I had a Skype chat recently with SAP’s Chief Sustainability Officer Peter Graf where he gave me a demo of their new 2010 Sustainability report.
With Peter’s permission, I recorded the demo for publication on YouTube. The video above is the result and the transcription is below.
Some highlights Peter mentioned include:
- Sustainability reporting has saved SAP €170 million (!),
- SAP are updating their Sustainability report quarterly and are embedding it more and more closely with their financial reporting and,
- SAP have deep social media embedding in their report
With this report, SAP have put clear blue water between themselves and any other sustainability report. SAP can still take it up another few notches (productising it, putting an api in front of it, publishing in xbrl, etc) but this is the kind of reporting everyone needs to be moving to, as a baseline. Kudos to SAP for once again setting the bar with this report.
Now here’s the transcription of the demo:
Tom Raftery: Hi, everyone. Welcome to GreekMonk TV. We are talking today to SAP’s Chief Sustainability Officer, Peter Graf, who is going to give us a quick demo of the new 2010 SAP Sustainability Report.
Peter Graf: So, this is SAP’s 2010 Sustainability Report, which people can find online at sapsustainabilityreport.com.
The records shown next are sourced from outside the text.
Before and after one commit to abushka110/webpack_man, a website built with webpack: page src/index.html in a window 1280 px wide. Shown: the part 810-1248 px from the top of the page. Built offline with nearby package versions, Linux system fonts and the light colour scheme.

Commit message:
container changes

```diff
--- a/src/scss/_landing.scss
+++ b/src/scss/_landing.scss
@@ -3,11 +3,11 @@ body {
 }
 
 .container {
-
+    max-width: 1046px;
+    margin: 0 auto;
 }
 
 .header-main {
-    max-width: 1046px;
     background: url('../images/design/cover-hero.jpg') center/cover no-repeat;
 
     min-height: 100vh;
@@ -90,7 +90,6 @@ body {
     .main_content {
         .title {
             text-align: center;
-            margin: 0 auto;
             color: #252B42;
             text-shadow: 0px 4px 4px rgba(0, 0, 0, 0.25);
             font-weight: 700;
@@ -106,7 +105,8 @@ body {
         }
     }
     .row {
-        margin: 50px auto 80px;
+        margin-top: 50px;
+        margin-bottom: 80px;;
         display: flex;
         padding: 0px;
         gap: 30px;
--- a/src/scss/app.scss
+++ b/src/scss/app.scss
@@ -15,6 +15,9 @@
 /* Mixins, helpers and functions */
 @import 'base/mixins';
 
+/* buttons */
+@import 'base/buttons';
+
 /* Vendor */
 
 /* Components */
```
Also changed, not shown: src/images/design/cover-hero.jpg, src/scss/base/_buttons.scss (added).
The report lays out the three key areas of impact for SAP. In the first place, SAP wants to become a more sustainable company, so we are talking about our own sustainability performance. The second section of the report is about how SAP helps customers to run more profitably and sustainably, so that’s mostly a conversation about our applications and software solutions.
And then finally, there is a section on how people at SAP drive opportunity for others through IT. And then, certainly the last part, as always when we put our report on the line is that encouraging into action and dialog between us and those who come and visit the report. And we call that section Do Your Part and that describes how everyone can contribute.
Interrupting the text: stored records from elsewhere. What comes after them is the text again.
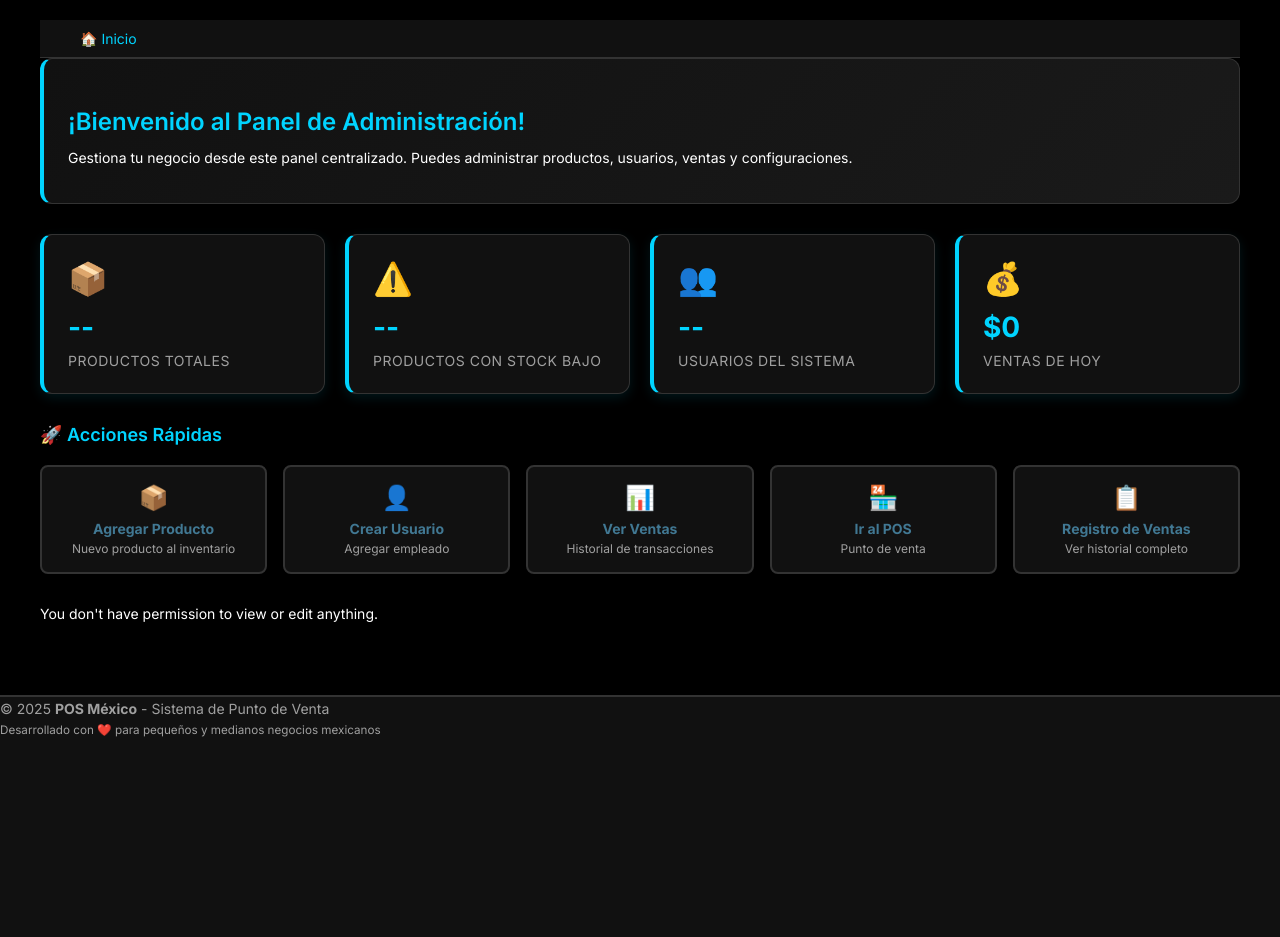
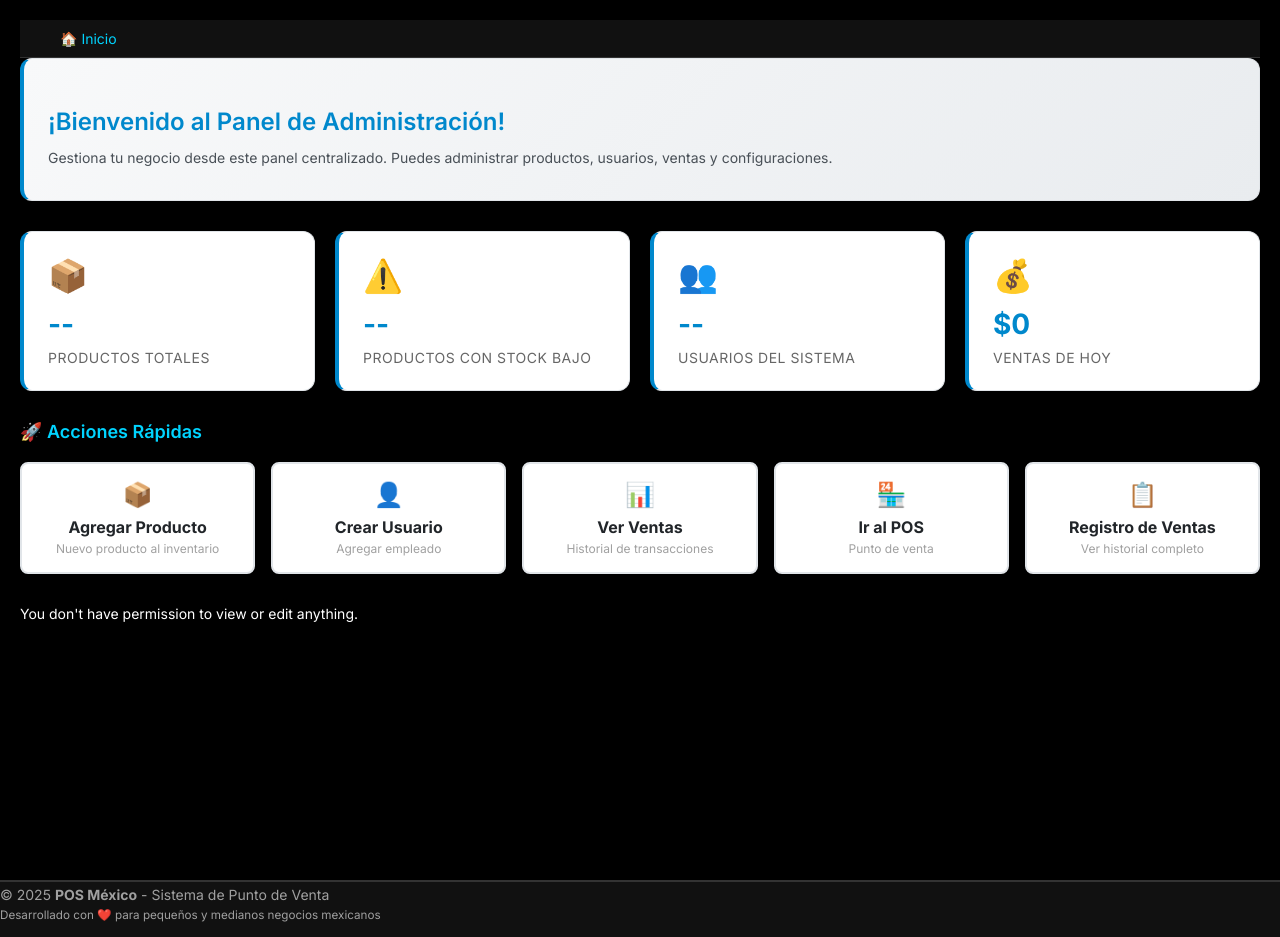
Before and after one commit to josesin1233/POS, a Django app: template templates/admin/index.html in a window 1280 px wide. Shown: the part 51-988 px from the top of the page. Before the commit the page ends 788 px from the top, so only its background shows below. Run offline with Django 5.2, Linux system fonts and the light colour scheme; the template is opened without the code that fills it, so the values that code supplies are empty; parts of the project's set-up code (start-up, migrations or seed data) failed here and were passed over.

Commit message:
Improve admin template design with better visibility
- Replace CSS variables with direct colors for better compatibility
- Add proper color scheme (#0088cc blue theme)
- Improve text contrast and readability
- Fix business plan display styling
- Add background and padding improvements for better visual hierarchy

🤖 Generated with [Claude Code](https://claude.ai/code)

Co-Authored-By: Claude <noreply@anthropic.com>

```diff
--- a/templates/admin/index.html
+++ b/templates/admin/index.html
@@ -21,18 +21,18 @@
 }
 
 .stat-card {
-    background: var(--pos-bg-secondary);
-    border: 1px solid var(--pos-border);
+    background: #ffffff;
+    border: 1px solid #e1e5e9;
     border-radius: 12px;
     padding: 24px;
-    box-shadow: 0 4px 12px rgba(0, 212, 255, 0.1);
-    border-left: 4px solid var(--pos-primary);
+    box-shadow: 0 4px 12px rgba(0, 0, 0, 0.1);
+    border-left: 4px solid #0088cc;
     transition: transform 0.2s;
 }
 
 .stat-card:hover {
     transform: translateY(-2px);
-    box-shadow: 0 8px 24px rgba(0, 212, 255, 0.2);
+    box-shadow: 0 8px 24px rgba(0, 136, 204, 0.2);
 }
 
 .stat-icon {
@@ -44,31 +44,36 @@
 .stat-number {
     font-size: 28px;
     font-weight: 700;
-    color: var(--pos-primary);
+    color: #0088cc;
     margin-bottom: 8px;
 }
 
 .stat-label {
-    color: var(--pos-text-secondary);
+    color: #666;
     font-size: 14px;
     text-transform: uppercase;
     letter-spacing: 0.5px;
 }
 
 .welcome-message {
-    background: linear-gradient(135deg, var(--pos-bg-secondary), var(--pos-bg-tertiary));
-    border: 1px solid var(--pos-border);
+    background: linear-gradient(135deg, #f8f9fa, #e9ecef);
+    border: 1px solid #e1e5e9;
     border-radius: 12px;
     padding: 24px;
     margin-bottom: 30px;
-    border-left: 4px solid var(--pos-primary);
+    border-left: 4px solid #0088cc;
 }
 
 .welcome-message h2 {
-    color: var(--pos-primary);
+    color: #0088cc;
     font-size: 24px;
     margin-bottom: 12px;
     font-weight: 600;
+}
+
+.welcome-message p {
+    color: #495057;
+    margin-bottom: 8px;
 }
 
 .quick-actions {
@@ -79,28 +84,55 @@
 }
 
 .quick-action {
-    background: var(--pos-bg-secondary);
-    border: 2px solid var(--pos-border);
+    background: #ffffff;
+    border: 2px solid #e1e5e9;
     border-radius: 8px;
     padding: 16px;
     text-align: center;
     text-decoration: none;
-    color: var(--pos-text-primary);
+    color: #495057;
     transition: all 0.2s;
 }
 
 .quick-action:hover {
-    border-color: var(--pos-primary);
+    border-color: #0088cc;
     transform: translateY(-1px);
     text-decoration: none;
-    color: var(--pos-primary);
-    box-shadow: 0 4px 12px rgba(0, 212, 255, 0.2);
+    color: #0088cc;
+    box-shadow: 0 4px 12px rgba(0, 136, 204, 0.2);
+}
+
+.quick-action strong {
+    color: #212529;
+    font-size: 16px;
+    display: block;
+    margin-bottom: 4px;
+}
+
+.quick-action:hover strong {
+    color: #0088cc;
 }
 
 .quick-action-icon {
     font-size: 24px;
     margin-bottom: 8px;
     display: block;
+}
+
+/* Mejorar legibilidad general */
+body {
+    font-family: 'Segoe UI', Tahoma, Geneva, Verdana, sans-serif;
+}
+
+#content {
+    background: #f8f9fa;
+    min-height: 100vh;
+    padding: 20px;
+}
+
+#site-name a {
+    color: #0088cc !important;
+    text-decoration: none;
 }
 </style>
 
@@ -117,9 +149,9 @@
     {% if user.business %}
         <p style="margin-top: 16px;">
             <strong>Negocio activo:</strong>
-            <span style="color: var(--pos-primary); font-weight: 600;">{{ user.business.name }}</span>
-            <span style="margin-left: 12px; padding: 4px 8px; background: white; border-radius: 4px; font-size: 12px;">
-                Plan {{ user.business.get_plan_display }}
+            <span style="color: #0088cc; font-weight: 600;">{{ user.business.name }}</span>
+            <span style="margin-left: 12px; padding: 4px 8px; background: #ffffff; border-radius: 4px; font-size: 12px; border: 1px solid #e1e5e9;">
+                {{ user.business.get_plan_display }}
             </span>
         </p>
     {% endif %}
```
Tom Raftery: Great. Can you show me some of the details of how SAP have done in the last year? How does it look onscreen, because it’s very different from any other sustainability report that’s out there?
Peter Graf: Exactly. So before we go there, the data that we talk about is all assured by KPMG, and there are two levels of assurance and yes, this report is A+ from GRI perspective. It’s got the best rating that you can get from GRI. It complies with a whole variety of standards, but most importantly, we have not only done limited assurance to our greenhouse gas numbers, we’ve actually gone for reasonable assurance, meaning the assurance company actually assures that this is really our footprint. And we do that because we believe in the future there will be much more scrutiny around how people are reporting greenhouse gas emissions.
And that’s what the greenhouse gas emissions look like. You can see the trend from 2000 to 2007; we’ve always increased our emissions. In 2007, we set ourselves the goal to reduce our emissions step-by-step back to the level of 2000 by the year 2020, so we have an absolute carbon target. That is pretty aggressive considering that in 2000, we had about 24,000 employees and already today in 2011, we have more than 50,000 employees and we want to obviously continue to grow as a company.
You can also see that we have kind of flipped the chart to kind of visually highlight that emissions are seen as a liability to SAP so they show below the line.
Tom Raftery: And clicking on any of those bars redraws the kind of pie chart on the right?
Peter Graf: Exactly, so you can go and drill into the different years and you can see how the emissions change. For example in 2008, we had 31% of our emissions from flights that also tells you that we include Scope 1, 2 and 3 emissions in our calculation.
That number dropped dramatically in 2009, given that in the times of economic crisis, we just don’t service as many customers, so you can see that here. And then in 2010, the number continues in absolute terms to be reduced, which is amazing given that we have actually increased our revenues by 17% in 2010 while reducing our emissions. You can see that very nicely when you look at the carbon emissions on a Euro basis. We are now at 33.9 grams per Euro revenue and in 2008, that number was 45.6 grams.
So, in terms of carbon efficiency we have dramatically accelerated and you can drill into different areas. For example, revenue in the Americas, you can actually go and look at different scopes and include or exclude them in the competition. So that’s the benefit of having this kind of interactivity.
Tom Raftery: The obvious question that comes to mind then is, if you are spending all this money on getting carbon out of your system, out of your organization, it must be costing the company a small fortune…